What Astrylian said, just a small correction. The timing on MB left isn't significant, because currently the spell selection logic only depends on whether MB proc is visible or not (there are actually several states AB3,ABar0,MBz+, with different time left on MB, it just picks the first one on its internal list to be a representative for all states that are considered equivalent for purposes of spell selection logic).

Jul 15, 2009 at 5:38 PM

Alrighty, I think it's finally been broken down enough for me to understand... Theorycrafting is a pain sometimes, eh? 


Well, I know it's helped me, and hopefully will help someone else.



Jul 15, 2009 at 5:40 PM

I think part of the problem is that output really makes two very big assumptions:

1. That someone who is not a programmer understands what a state machine is, and what a "state" is

2. That someone can read a string of digits and parse that as decisions to be made based on the current state.

To me, sadly, that output looks more like some concise text that you'd find in a program's internal save file more than something that is for [a non-programmer's] consumption.  I can only come up with a couple of suggestions to get around this, but one's not ideal and the other one is much work.

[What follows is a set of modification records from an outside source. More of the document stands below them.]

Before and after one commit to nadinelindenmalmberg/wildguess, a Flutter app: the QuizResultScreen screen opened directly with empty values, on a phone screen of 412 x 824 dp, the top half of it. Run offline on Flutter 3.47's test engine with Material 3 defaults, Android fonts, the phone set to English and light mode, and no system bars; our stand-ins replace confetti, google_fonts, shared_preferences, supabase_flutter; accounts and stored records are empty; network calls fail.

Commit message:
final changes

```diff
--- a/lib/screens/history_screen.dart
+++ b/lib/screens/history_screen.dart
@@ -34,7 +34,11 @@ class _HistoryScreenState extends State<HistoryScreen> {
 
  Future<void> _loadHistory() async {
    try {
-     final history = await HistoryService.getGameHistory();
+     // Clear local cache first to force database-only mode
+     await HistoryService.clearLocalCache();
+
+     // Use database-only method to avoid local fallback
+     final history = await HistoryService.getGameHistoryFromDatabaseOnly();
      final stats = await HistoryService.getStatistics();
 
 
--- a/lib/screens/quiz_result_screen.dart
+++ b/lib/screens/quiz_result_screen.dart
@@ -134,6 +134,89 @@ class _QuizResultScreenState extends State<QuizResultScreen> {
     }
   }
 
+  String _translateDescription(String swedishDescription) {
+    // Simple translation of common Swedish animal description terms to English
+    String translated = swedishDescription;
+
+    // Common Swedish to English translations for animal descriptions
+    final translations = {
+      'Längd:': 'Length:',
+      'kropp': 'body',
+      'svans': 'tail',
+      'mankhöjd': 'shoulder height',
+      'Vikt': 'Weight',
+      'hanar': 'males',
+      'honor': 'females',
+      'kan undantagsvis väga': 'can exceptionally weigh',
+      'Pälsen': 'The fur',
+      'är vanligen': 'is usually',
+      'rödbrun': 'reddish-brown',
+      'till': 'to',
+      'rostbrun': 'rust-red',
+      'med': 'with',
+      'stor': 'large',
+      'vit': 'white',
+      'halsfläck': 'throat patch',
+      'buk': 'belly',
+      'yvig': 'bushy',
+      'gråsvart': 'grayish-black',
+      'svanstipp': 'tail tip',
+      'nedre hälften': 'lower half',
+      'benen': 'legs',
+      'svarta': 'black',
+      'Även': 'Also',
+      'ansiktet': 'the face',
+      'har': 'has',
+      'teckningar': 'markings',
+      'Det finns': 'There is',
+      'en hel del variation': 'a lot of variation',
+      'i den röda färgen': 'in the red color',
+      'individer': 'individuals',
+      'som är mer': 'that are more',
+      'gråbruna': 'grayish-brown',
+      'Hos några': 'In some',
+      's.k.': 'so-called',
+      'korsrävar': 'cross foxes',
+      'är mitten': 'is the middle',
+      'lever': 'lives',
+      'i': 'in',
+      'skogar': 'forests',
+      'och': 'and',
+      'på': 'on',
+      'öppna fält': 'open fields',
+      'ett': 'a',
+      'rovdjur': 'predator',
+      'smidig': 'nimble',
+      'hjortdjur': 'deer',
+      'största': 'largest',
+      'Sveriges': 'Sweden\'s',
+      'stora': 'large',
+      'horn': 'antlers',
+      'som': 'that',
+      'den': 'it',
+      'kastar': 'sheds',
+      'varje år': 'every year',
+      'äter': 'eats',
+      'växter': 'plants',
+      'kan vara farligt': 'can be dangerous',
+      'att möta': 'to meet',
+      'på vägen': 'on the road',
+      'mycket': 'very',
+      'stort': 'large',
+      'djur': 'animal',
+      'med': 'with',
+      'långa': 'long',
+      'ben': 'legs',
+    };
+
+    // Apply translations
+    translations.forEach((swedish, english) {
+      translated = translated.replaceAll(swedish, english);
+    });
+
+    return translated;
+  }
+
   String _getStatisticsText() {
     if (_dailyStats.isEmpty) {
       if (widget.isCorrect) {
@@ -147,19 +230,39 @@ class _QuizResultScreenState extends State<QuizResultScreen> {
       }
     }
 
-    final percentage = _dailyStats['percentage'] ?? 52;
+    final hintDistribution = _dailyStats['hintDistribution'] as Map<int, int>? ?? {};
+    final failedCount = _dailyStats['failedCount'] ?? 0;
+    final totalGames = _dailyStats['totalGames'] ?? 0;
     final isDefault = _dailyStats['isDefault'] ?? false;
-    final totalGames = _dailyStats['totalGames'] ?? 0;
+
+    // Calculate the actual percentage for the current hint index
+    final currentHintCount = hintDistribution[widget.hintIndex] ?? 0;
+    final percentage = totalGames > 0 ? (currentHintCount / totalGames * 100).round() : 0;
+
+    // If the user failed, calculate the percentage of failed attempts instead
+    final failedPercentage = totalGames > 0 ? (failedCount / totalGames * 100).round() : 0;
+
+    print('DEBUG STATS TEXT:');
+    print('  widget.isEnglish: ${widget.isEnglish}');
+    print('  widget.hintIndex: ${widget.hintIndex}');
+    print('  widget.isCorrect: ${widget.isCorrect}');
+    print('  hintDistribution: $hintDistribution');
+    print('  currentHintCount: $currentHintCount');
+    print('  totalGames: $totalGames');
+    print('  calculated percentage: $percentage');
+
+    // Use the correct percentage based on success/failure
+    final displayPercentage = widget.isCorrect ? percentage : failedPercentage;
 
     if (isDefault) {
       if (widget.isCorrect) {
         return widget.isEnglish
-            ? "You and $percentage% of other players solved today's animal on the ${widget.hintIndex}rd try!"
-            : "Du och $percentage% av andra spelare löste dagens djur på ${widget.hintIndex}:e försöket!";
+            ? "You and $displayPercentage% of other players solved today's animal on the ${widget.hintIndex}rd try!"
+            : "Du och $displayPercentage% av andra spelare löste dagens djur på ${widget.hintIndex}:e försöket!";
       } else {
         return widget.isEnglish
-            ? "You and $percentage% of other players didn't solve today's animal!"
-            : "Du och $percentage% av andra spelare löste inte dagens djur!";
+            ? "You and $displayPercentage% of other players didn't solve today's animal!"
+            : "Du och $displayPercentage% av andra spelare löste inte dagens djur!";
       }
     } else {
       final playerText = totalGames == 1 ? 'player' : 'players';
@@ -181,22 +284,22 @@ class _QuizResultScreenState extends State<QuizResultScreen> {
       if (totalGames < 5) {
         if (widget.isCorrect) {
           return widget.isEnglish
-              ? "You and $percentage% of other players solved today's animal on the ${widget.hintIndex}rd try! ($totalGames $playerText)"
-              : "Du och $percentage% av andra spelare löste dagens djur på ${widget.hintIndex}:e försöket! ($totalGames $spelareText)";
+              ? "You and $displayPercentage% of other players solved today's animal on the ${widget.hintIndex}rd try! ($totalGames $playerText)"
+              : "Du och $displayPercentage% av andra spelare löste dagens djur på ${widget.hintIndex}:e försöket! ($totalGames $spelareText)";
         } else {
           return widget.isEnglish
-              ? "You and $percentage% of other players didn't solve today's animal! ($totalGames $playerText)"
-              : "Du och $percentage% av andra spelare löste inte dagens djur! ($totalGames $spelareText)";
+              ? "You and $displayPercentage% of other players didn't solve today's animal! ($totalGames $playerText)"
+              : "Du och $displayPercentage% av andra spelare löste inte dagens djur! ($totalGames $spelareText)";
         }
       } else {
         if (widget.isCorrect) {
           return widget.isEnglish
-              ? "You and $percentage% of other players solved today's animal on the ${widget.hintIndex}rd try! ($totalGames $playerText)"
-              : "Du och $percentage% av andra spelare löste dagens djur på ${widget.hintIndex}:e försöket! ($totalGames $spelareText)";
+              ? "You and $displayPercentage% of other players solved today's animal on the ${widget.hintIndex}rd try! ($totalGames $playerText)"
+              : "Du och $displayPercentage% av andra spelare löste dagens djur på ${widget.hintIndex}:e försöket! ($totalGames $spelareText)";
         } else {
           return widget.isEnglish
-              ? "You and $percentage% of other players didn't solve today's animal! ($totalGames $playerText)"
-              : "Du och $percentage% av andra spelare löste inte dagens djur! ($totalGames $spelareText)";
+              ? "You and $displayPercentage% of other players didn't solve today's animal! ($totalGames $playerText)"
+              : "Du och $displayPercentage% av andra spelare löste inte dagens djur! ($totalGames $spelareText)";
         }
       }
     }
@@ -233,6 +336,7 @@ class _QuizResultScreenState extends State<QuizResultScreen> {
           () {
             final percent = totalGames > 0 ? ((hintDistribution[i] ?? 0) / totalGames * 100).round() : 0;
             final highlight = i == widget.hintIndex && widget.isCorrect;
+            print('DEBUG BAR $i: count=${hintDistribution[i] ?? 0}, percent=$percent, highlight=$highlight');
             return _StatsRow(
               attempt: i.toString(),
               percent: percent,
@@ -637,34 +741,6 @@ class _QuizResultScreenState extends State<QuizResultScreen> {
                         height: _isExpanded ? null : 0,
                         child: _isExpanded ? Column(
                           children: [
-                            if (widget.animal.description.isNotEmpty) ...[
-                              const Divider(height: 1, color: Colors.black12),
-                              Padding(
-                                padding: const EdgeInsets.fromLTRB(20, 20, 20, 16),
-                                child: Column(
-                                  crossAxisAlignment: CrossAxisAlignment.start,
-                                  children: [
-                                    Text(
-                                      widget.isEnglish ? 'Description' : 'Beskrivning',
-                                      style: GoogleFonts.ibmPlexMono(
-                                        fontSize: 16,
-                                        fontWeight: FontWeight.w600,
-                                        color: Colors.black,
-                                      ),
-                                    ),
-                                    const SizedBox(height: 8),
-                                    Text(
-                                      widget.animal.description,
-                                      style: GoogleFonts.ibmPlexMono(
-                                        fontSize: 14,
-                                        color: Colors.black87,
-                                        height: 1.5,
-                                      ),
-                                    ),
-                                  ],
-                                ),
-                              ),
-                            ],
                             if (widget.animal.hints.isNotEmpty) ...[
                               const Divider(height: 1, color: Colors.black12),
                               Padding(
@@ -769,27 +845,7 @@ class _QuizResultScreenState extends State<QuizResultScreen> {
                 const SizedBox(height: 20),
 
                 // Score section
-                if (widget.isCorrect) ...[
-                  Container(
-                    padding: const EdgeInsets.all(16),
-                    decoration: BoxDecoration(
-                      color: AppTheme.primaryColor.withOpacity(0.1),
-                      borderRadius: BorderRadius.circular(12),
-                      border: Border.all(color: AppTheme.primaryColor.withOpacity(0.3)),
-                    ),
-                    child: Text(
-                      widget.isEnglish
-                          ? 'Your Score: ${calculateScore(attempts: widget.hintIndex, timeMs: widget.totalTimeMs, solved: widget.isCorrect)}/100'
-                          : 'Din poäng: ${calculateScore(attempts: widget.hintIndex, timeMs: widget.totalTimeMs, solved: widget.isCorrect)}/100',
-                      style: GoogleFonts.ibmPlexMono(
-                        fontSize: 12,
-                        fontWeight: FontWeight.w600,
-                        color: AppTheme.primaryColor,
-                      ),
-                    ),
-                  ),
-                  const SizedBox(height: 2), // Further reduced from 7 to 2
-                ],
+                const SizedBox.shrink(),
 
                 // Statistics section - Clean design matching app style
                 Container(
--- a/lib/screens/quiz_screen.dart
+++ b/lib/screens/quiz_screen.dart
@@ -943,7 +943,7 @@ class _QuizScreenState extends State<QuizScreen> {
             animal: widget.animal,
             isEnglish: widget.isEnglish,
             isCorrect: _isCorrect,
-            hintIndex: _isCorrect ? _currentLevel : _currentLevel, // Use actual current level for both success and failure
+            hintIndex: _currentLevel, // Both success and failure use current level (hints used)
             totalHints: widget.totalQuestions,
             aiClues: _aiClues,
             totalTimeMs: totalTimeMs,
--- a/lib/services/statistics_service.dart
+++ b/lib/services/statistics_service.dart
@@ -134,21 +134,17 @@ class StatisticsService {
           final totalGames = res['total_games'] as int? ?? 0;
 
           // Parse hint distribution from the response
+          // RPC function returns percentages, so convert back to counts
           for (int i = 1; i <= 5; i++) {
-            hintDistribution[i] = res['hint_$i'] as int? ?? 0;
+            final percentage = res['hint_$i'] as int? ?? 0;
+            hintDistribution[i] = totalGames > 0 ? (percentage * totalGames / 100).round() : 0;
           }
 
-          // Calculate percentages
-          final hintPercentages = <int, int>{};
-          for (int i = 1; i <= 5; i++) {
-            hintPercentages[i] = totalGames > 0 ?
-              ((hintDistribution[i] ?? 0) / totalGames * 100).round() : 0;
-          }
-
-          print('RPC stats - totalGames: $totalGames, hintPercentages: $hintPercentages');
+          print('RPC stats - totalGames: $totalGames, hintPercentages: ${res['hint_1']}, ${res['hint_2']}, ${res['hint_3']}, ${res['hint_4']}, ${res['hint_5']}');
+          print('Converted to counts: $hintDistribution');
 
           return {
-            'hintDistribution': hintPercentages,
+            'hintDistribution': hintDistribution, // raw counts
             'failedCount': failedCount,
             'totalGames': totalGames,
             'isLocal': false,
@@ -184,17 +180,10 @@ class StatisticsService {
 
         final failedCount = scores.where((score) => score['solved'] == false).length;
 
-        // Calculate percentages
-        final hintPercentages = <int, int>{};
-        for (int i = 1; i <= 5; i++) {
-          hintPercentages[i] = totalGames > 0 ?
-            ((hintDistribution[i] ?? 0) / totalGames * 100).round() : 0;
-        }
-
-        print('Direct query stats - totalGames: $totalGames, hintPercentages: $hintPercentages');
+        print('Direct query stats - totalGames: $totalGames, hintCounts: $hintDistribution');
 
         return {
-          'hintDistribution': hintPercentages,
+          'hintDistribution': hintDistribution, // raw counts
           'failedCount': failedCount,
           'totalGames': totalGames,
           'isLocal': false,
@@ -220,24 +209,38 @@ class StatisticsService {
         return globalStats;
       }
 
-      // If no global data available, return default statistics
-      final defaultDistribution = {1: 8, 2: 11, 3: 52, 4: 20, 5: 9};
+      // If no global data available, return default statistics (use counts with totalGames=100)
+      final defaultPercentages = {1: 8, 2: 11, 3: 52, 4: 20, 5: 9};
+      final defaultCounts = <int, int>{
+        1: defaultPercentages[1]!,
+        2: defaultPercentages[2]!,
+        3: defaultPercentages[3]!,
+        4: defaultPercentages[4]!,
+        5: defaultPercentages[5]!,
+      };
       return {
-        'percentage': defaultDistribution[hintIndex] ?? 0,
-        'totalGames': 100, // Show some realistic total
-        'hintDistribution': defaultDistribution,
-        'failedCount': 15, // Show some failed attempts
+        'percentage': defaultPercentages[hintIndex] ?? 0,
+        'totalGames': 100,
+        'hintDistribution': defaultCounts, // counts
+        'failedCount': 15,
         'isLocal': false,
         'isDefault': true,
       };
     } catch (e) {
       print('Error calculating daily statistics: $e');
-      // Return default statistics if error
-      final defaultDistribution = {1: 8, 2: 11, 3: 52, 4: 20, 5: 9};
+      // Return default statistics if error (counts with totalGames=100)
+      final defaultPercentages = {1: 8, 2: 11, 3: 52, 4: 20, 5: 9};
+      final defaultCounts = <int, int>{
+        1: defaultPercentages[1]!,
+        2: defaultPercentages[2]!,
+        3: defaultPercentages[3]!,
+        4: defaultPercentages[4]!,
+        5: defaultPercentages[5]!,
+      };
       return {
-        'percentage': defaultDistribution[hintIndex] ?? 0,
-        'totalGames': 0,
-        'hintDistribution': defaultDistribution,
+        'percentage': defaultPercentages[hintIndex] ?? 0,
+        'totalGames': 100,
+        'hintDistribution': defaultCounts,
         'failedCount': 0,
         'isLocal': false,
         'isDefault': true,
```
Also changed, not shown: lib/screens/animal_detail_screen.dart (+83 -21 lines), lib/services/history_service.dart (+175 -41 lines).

The first may involve people choosing their favorite rotation (i.e. probably clicking on the one that shows the highest dps) and printing out a verbose sequence of rules that include "If this and this then do that."  I could see that spanning a whole screen considering the complexity of the states & the length of the rotations.  The alternative, which might be better, would be to try to generate a flow chart for a selected rotation.

As someone who is extremely well versed in programming but not as much in mage abilities, I also find that output very hard to understand (and fwiw I have a 64 mage).  I suppose the same would be true for someone who isn't a programmer but knows mages very well.

So my question to you is:  Who is this screen directed towards?  Is it for all Rawr users?  Or do you expect only half a dozen uber-analytical mages to study it and to distill the results on their own blogs for others to understand?


Jul 15, 2009 at 7:41 PM

Somewhere closer to 'only half a dozen uber-analytical mages' (and only 1 spec of mages), I'm sure. This is buried on the Advanced tab for a reason. Kavan has explicitly said in the past, that this probably won't be getting any usability improvements, because it's just not intended to be widely used. (Kavan, correct me if I'm wrong, or expand on that)

Jul 15, 2009 at 9:15 PM

Ok, if that's the case then disregard my comments above, they don't really apply.


Jul 16, 2009 at 4:23 AM

Yes this is an advanced tool that lets someone verify if the "standard" cycles are applicable in the specific situation someone is investigating. Its main use is for me to check between major changes in mage mechanics if I'm missing any of the optimal cycles.

Jul 16, 2009 at 7:22 AM

yes char, this is definately the 'half a dozen uber-analytical mages' aspect. I am quite well versed at being a mage, but was looking for something different... constantly looking for a dps increase. While I am decently versed in programming, somehow this breakdown escaped me (most of my programming is web based [PHP/MySQL Scripting] as opposed to actual program creation based).

Decided to give Rawr a shot to see if there was a way to increase my dps, and it seems like there are several boosts available, but as Kavan mentioned, this does seem better geared towards identifying changes in class mechanics as opposed to being directed at average users that are just looking for a way of maximizing their damage output. For the analysts it can work wonders, but for average players and especially people who have never even DABBLED in computing mechanics before... I think it'd be a headache and a turn-off for them.

Perhaps a suggestion though for future Rawr releases would indeed be an easier-to-read output for people looking to find good rotations to use. Rawr encompasses so much more than maxDPS and other sites available, but really only lacks a rotation helper (which I do realize some people are against in the sense of oversimplifying things for people, but at some point you have to look at it in a "for the greater good of your progression" perspective).

Happy to have sparked discussion, and again grateful for the help.

Thanks again,